» Task directions
Every line in the material below that includes "plans" should be copied.
■ ■ ■
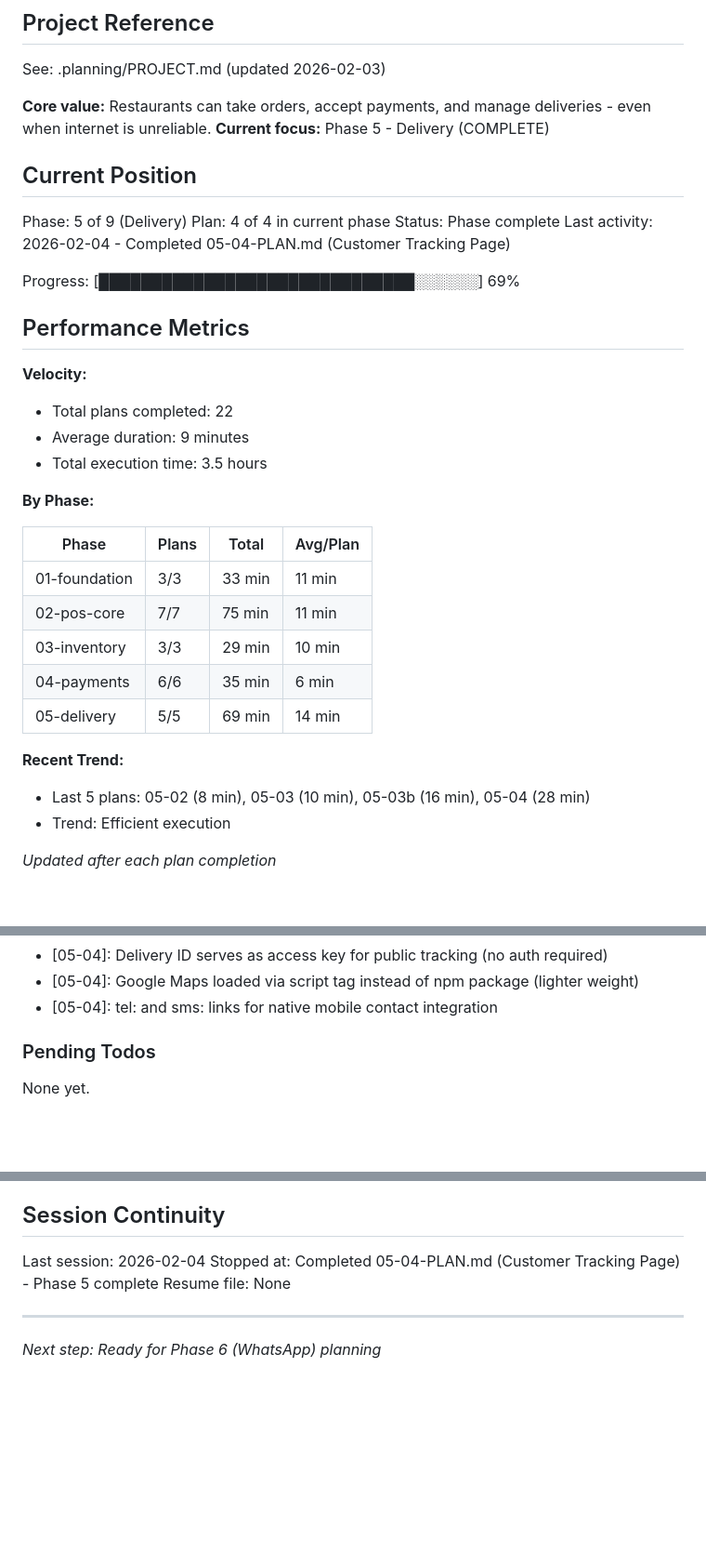
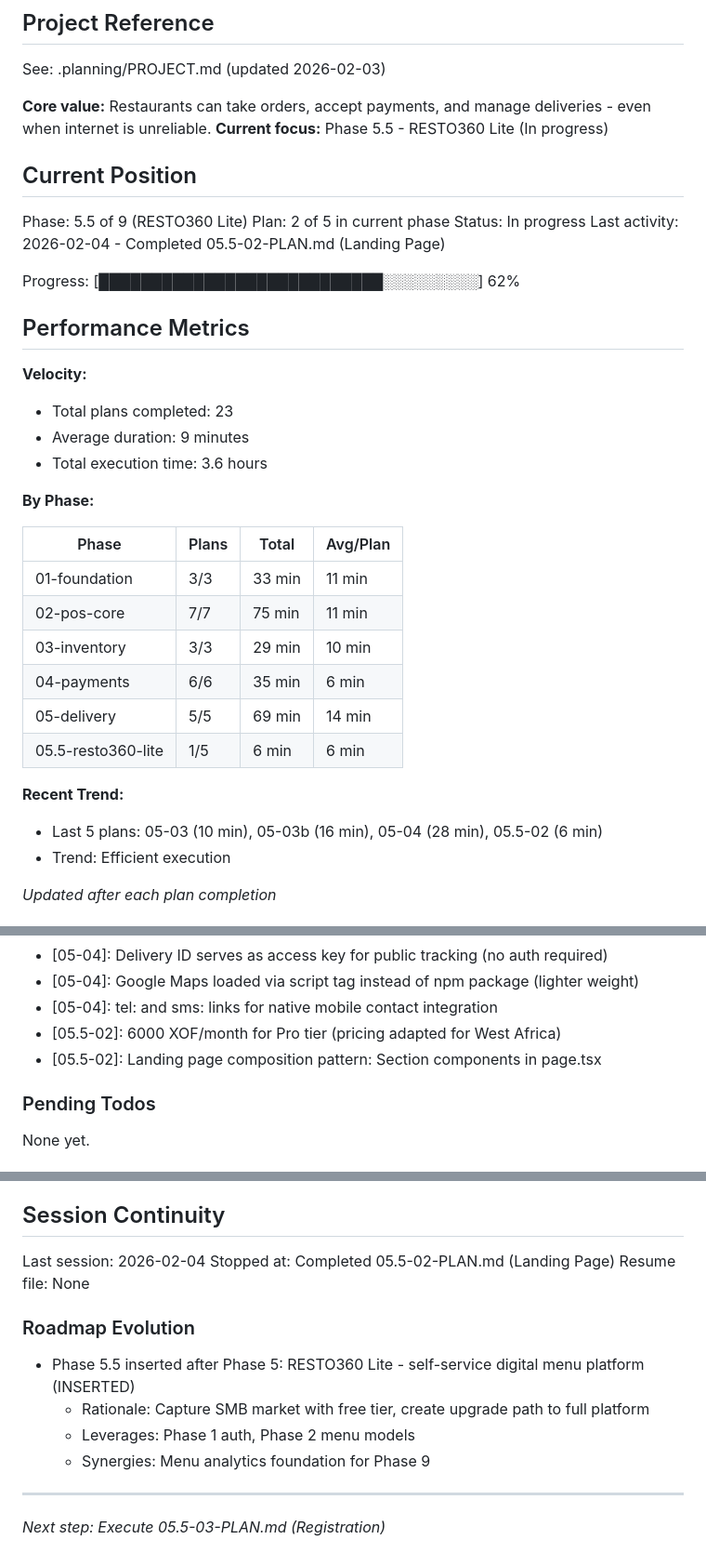
Before and after one commit to aycoul/resto360, a Markdown page: .planning/STATE.md, 3 parts joined by grey strips. Shown at 93% size. GitHub-like rendering; blank space fills up the shorter version.

Commit message:
docs(05.5-02): complete landing page plan
Tasks completed: 3/3
- Create landing page components
- Add landing page translations
- Compose landing page and update layout

SUMMARY: .planning/phases/05.5-resto360-lite/05.5-02-SUMMARY.md

```diff
--- a/.planning/STATE.md
+++ b/.planning/STATE.md
@@ -5,23 +5,23 @@
 See: .planning/PROJECT.md (updated 2026-02-03)
 
 **Core value:** Restaurants can take orders, accept payments, and manage deliveries - even when internet is unreliable.
-**Current focus:** Phase 5 - Delivery (COMPLETE)
+**Current focus:** Phase 5.5 - RESTO360 Lite (In progress)
 
 ## Current Position
 
-Phase: 5 of 9 (Delivery)
-Plan: 4 of 4 in current phase
-Status: Phase complete
-Last activity: 2026-02-04 - Completed 05-04-PLAN.md (Customer Tracking Page)
+Phase: 5.5 of 9 (RESTO360 Lite)
+Plan: 2 of 5 in current phase
+Status: In progress
+Last activity: 2026-02-04 - Completed 05.5-02-PLAN.md (Landing Page)
 
-Progress: [██████████████████████████████░░░░░░] 69%
+Progress: [███████████████████████████░░░░░░░░░] 62%
 
 ## Performance Metrics
 
 **Velocity:**
-- Total plans completed: 22
+- Total plans completed: 23
 - Average duration: 9 minutes
-- Total execution time: 3.5 hours
+- Total execution time: 3.6 hours
 
 **By Phase:**
 
@@ -32,9 +32,10 @@ Progress: [███████████████████████
 | 03-inventory | 3/3 | 29 min | 10 min |
 | 04-payments | 6/6 | 35 min | 6 min |
 | 05-delivery | 5/5 | 69 min | 14 min |
+| 05.5-resto360-lite | 1/5 | 6 min | 6 min |
 
 **Recent Trend:**
-- Last 5 plans: 05-02 (8 min), 05-03 (10 min), 05-03b (16 min), 05-04 (28 min)
+- Last 5 plans: 05-03 (10 min), 05-03b (16 min), 05-04 (28 min), 05.5-02 (6 min)
 - Trend: Efficient execution
 
 *Updated after each plan completion*
@@ -141,6 +142,8 @@ Recent decisions affecting current work:
 - [05-04]: Delivery ID serves as access key for public tracking (no auth required)
 - [05-04]: Google Maps loaded via script tag instead of npm package (lighter weight)
 - [05-04]: tel: and sms: links for native mobile contact integration
+- [05.5-02]: 6000 XOF/month for Pro tier (pricing adapted for West Africa)
+- [05.5-02]: Landing page composition pattern: Section components in page.tsx
 
 ### Pending Todos
 
@@ -163,8 +166,15 @@ None yet.
 ## Session Continuity
 
 Last session: 2026-02-04
-Stopped at: Completed 05-04-PLAN.md (Customer Tracking Page) - Phase 5 complete
+Stopped at: Completed 05.5-02-PLAN.md (Landing Page)
 Resume file: None
 
+### Roadmap Evolution
+
+- Phase 5.5 inserted after Phase 5: RESTO360 Lite - self-service digital menu platform (INSERTED)
+  - Rationale: Capture SMB market with free tier, create upgrade path to full platform
+  - Leverages: Phase 1 auth, Phase 2 menu models
+  - Synergies: Menu analytics foundation for Phase 9
+
 ---
-*Next step: Ready for Phase 6 (WhatsApp) planning*
+*Next step: Execute 05.5-03-PLAN.md (Registration)*
```
Also changed, not shown: 1 other file.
■ ■ ■
» Response for this exercise
-- Total plans completed: 22
+- Total plans completed: 23
-- Last 5 plans: 05-02 (8 min), 05-03 (10 min), 05-03b (16 min), 05-04 (28 min)
+- Last 5 plans: 05-03 (10 min), 05-03b (16 min), 05-04 (28 min), 05.5-02 (6 min)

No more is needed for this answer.